**Record set**:
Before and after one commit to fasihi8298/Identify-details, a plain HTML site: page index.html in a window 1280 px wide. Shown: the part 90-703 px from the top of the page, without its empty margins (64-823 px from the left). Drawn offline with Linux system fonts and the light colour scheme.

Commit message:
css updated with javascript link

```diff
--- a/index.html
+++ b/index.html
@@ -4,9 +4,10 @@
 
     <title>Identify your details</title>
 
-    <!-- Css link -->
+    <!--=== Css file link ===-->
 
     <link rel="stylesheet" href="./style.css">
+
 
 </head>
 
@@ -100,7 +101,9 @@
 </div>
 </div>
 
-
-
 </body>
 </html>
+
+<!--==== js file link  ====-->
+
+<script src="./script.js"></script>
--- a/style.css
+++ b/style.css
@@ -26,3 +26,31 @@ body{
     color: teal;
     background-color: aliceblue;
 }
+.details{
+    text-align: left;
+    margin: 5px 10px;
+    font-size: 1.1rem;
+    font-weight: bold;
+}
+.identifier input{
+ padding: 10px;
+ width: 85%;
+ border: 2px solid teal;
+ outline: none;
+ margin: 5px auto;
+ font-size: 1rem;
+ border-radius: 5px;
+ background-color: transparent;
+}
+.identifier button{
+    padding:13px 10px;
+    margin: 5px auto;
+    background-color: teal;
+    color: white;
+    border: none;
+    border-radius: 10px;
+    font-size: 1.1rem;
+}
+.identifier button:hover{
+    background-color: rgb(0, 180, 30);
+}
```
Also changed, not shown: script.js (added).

==

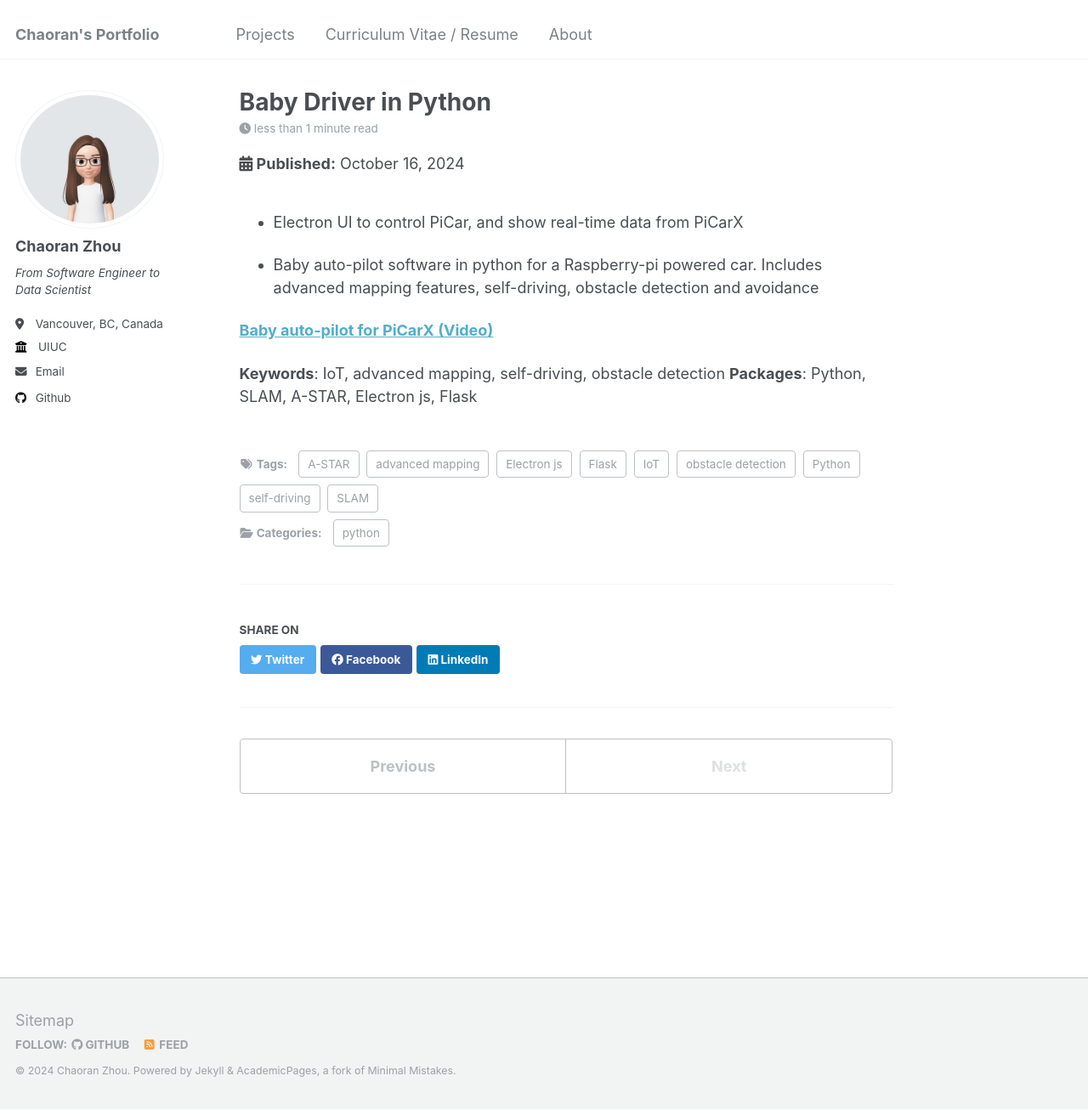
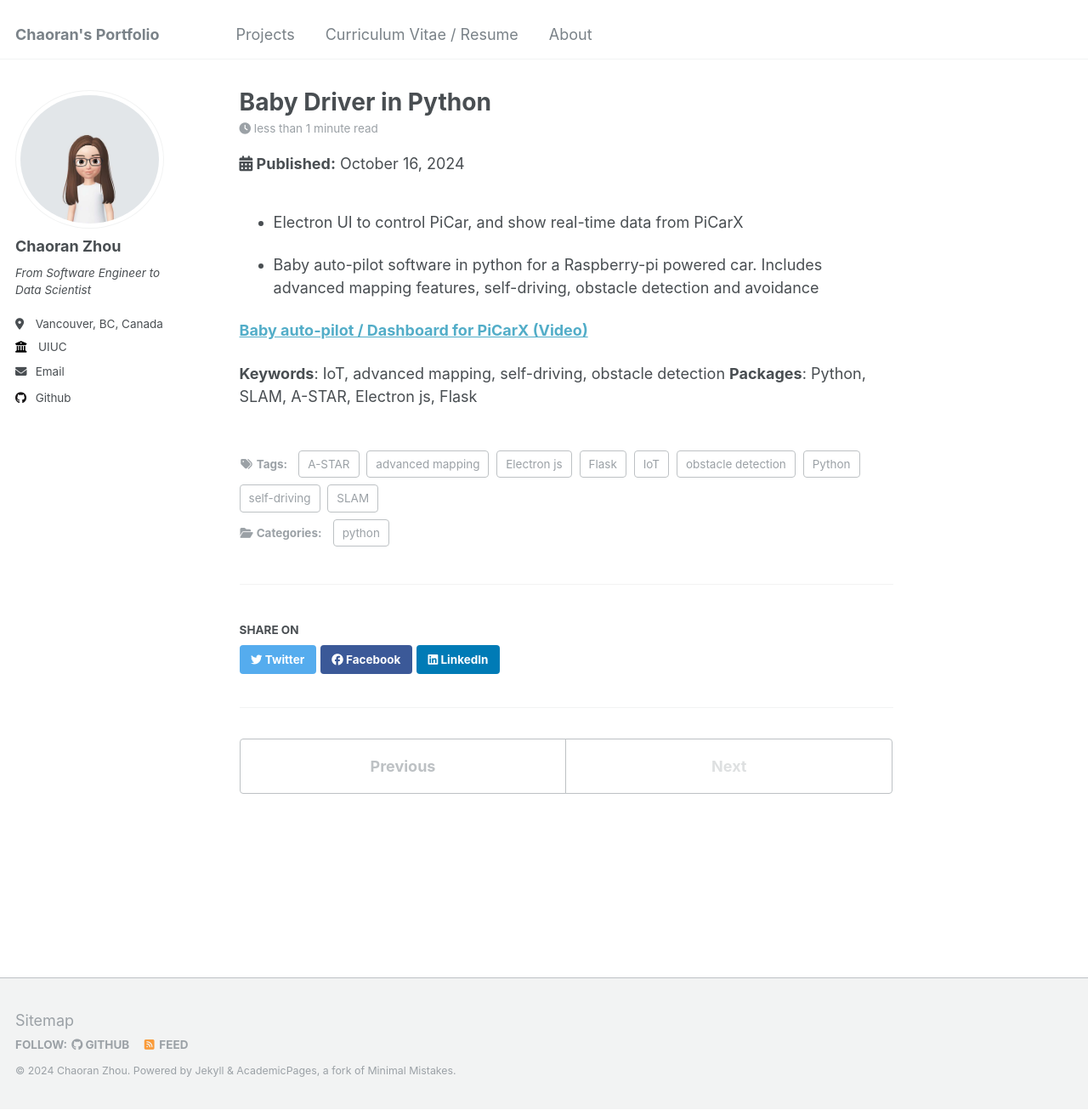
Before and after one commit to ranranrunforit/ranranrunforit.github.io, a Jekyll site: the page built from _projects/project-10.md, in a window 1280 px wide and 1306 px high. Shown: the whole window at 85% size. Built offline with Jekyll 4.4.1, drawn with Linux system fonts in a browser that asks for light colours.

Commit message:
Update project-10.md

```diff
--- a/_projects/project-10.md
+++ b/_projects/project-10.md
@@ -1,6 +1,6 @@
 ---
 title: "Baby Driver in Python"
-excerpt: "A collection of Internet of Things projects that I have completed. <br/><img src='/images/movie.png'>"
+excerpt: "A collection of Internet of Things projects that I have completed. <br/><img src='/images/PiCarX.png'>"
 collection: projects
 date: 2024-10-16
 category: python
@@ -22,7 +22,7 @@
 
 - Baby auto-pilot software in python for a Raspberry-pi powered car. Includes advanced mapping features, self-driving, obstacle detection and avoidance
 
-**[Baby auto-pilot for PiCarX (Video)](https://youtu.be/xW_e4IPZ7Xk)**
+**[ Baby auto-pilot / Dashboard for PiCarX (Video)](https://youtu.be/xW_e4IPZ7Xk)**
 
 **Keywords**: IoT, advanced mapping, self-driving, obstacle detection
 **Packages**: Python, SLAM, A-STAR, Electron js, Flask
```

...

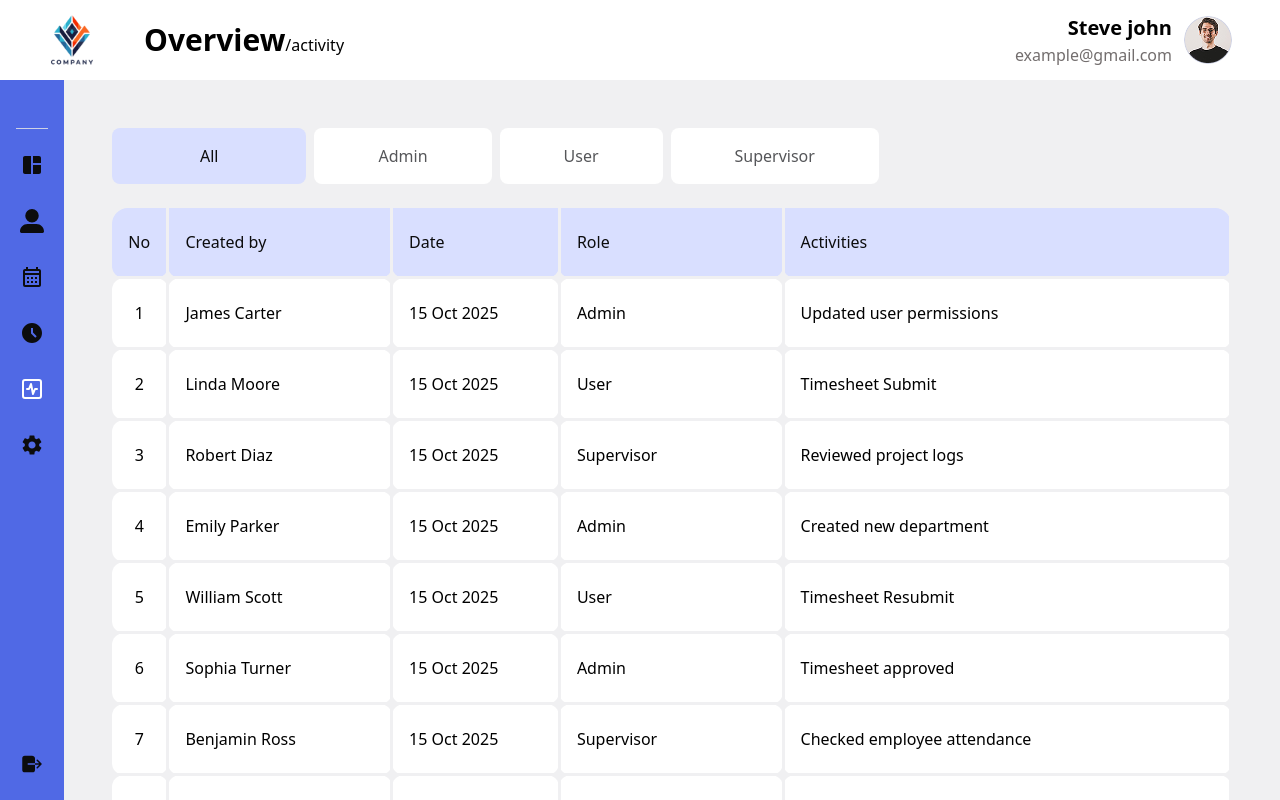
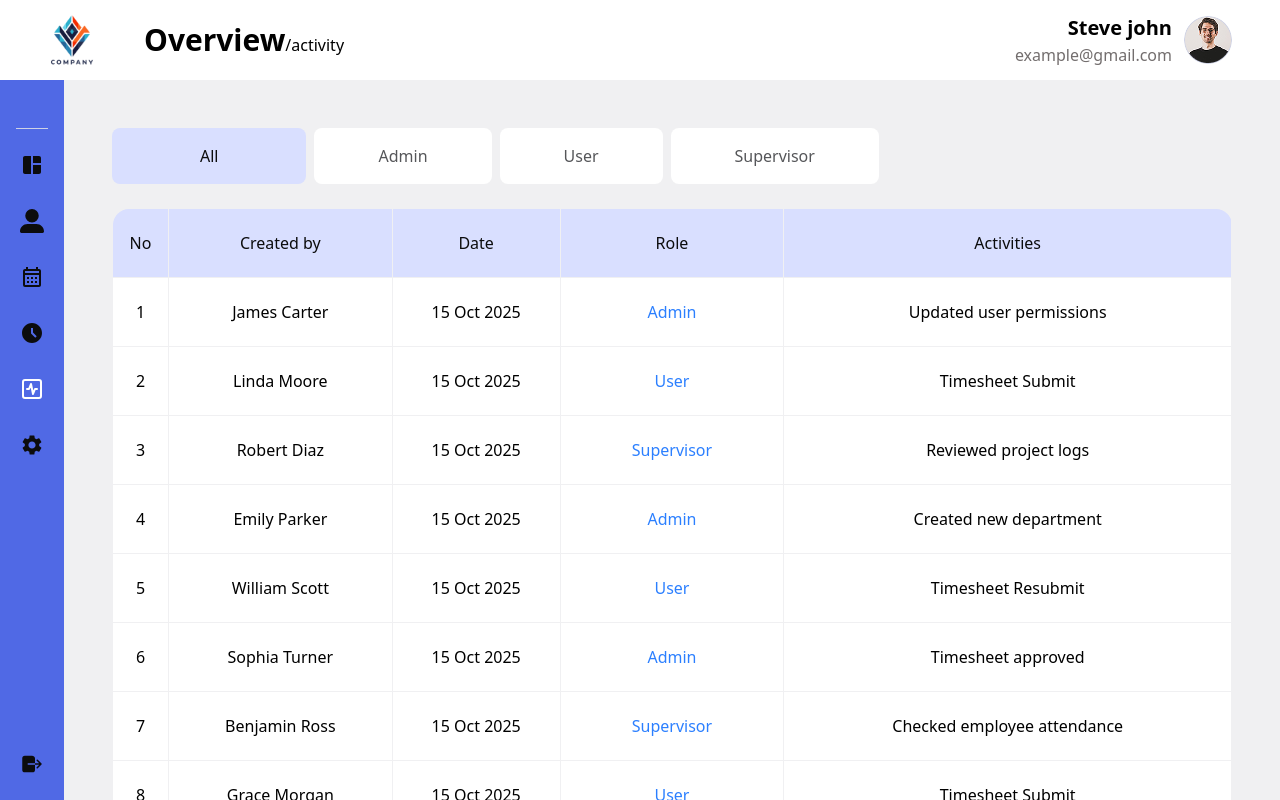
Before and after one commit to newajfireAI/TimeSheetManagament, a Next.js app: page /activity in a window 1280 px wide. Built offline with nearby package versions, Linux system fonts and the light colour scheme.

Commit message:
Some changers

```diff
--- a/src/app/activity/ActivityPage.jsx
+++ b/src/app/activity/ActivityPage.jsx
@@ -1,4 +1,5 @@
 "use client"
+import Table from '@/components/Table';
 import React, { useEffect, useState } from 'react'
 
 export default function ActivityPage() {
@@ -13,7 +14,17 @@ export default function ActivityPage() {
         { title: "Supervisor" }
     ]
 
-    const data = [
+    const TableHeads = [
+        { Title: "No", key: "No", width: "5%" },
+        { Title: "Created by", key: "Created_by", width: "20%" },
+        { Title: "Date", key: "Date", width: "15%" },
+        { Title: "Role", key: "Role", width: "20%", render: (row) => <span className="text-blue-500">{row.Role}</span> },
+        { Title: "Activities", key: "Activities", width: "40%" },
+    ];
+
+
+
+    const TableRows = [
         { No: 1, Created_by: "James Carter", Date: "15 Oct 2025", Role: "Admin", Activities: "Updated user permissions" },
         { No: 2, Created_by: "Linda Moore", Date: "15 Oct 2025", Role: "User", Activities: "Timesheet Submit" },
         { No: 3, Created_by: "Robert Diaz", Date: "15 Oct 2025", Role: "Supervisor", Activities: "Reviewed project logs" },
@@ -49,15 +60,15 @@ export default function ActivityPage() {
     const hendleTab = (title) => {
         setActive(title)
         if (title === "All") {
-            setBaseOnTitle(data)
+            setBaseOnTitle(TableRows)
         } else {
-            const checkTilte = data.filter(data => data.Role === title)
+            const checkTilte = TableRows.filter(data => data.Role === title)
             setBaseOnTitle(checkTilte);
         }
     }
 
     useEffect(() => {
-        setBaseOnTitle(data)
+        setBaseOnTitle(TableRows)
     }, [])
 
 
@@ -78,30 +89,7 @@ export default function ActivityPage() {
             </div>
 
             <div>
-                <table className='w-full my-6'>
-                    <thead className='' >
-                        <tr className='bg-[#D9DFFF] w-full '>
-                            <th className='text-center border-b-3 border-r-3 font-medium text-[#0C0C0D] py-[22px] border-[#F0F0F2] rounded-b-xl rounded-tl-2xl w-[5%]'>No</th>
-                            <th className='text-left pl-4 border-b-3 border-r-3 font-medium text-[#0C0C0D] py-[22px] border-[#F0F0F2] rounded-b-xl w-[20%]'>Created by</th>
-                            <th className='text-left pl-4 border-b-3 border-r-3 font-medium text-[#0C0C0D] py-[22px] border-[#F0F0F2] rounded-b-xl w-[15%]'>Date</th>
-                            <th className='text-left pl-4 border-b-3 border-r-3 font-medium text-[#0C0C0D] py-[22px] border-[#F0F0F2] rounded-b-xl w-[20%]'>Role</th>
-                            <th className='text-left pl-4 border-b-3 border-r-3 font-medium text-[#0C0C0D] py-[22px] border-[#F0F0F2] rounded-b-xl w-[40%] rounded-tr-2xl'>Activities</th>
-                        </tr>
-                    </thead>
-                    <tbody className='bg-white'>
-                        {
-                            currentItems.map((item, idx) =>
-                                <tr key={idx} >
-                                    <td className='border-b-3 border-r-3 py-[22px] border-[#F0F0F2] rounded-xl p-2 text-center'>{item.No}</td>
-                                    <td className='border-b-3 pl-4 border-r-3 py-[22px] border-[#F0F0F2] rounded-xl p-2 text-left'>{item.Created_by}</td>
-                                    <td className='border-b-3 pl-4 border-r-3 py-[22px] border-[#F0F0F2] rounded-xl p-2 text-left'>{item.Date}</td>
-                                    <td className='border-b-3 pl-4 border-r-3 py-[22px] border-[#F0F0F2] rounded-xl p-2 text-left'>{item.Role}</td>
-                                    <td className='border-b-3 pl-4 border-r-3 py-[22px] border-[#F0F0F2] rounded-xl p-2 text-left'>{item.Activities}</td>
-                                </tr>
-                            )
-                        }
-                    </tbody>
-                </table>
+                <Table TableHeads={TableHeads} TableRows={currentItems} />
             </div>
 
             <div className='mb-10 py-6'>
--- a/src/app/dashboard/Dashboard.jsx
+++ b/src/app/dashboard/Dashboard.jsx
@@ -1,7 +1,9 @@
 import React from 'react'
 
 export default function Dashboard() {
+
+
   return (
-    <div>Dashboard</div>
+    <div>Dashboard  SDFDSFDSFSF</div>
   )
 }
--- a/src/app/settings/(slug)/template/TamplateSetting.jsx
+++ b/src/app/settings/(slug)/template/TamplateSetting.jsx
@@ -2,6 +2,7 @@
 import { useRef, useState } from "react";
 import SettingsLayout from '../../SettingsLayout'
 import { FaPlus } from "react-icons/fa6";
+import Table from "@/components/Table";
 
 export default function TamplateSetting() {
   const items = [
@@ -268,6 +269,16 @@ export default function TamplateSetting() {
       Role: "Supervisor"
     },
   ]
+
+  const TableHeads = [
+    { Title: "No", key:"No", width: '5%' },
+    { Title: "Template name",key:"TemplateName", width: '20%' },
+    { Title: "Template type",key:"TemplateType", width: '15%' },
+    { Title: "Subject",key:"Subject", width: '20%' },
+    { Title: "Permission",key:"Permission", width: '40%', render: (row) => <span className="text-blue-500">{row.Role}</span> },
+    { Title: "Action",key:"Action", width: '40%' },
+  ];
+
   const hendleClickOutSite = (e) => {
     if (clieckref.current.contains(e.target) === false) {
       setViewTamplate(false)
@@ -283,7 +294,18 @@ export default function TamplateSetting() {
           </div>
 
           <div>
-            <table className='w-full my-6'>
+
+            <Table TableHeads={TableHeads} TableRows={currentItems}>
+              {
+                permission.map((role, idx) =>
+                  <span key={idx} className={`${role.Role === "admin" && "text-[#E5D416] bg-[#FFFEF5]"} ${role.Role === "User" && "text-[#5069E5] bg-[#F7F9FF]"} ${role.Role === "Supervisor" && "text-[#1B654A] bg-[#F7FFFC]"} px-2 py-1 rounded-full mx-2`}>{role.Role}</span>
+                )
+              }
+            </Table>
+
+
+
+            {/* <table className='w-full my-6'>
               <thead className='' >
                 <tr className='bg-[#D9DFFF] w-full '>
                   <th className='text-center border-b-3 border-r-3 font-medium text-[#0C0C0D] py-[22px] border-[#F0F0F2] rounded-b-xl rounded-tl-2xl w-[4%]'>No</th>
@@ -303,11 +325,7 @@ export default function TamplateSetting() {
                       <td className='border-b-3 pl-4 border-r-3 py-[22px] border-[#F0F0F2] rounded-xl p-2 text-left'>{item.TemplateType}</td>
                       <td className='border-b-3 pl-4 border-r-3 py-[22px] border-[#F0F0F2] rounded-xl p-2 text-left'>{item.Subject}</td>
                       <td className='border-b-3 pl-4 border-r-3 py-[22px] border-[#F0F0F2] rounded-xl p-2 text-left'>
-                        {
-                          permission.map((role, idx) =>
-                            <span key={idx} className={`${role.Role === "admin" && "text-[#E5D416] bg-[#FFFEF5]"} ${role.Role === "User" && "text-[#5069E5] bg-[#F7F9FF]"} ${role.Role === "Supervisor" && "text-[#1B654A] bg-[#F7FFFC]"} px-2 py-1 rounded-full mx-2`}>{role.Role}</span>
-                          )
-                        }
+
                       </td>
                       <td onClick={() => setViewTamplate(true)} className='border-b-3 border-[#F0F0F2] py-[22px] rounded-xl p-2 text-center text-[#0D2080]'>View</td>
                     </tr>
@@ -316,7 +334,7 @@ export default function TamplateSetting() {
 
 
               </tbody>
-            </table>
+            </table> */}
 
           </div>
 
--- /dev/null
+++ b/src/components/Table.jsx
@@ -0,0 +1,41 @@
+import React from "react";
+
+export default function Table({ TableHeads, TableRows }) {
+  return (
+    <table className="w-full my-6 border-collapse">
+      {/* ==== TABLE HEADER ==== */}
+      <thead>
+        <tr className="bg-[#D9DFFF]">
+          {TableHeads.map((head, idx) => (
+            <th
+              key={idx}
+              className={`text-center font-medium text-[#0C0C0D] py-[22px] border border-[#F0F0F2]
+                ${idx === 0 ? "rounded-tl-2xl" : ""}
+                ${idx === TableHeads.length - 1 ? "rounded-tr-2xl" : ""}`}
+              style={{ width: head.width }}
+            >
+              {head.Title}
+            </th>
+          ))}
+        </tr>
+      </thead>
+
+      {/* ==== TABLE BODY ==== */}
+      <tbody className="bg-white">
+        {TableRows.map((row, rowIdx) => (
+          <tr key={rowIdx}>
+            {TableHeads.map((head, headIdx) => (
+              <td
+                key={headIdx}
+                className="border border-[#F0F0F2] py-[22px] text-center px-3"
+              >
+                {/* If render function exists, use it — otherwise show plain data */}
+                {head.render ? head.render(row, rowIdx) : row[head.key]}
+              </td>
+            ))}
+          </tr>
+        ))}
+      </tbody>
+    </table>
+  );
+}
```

**Prompt**: Using the records above, copy each line that contains "PiCarX".

**Exercise answer**:
+excerpt: "A collection of Internet of Things projects that I have completed. <br/><img src='/images/PiCarX.png'>"
-**[Baby auto-pilot for PiCarX (Video)](https://youtu.be/xW_e4IPZ7Xk)**
+**[ Baby auto-pilot / Dashboard for PiCarX (Video)](https://youtu.be/xW_e4IPZ7Xk)**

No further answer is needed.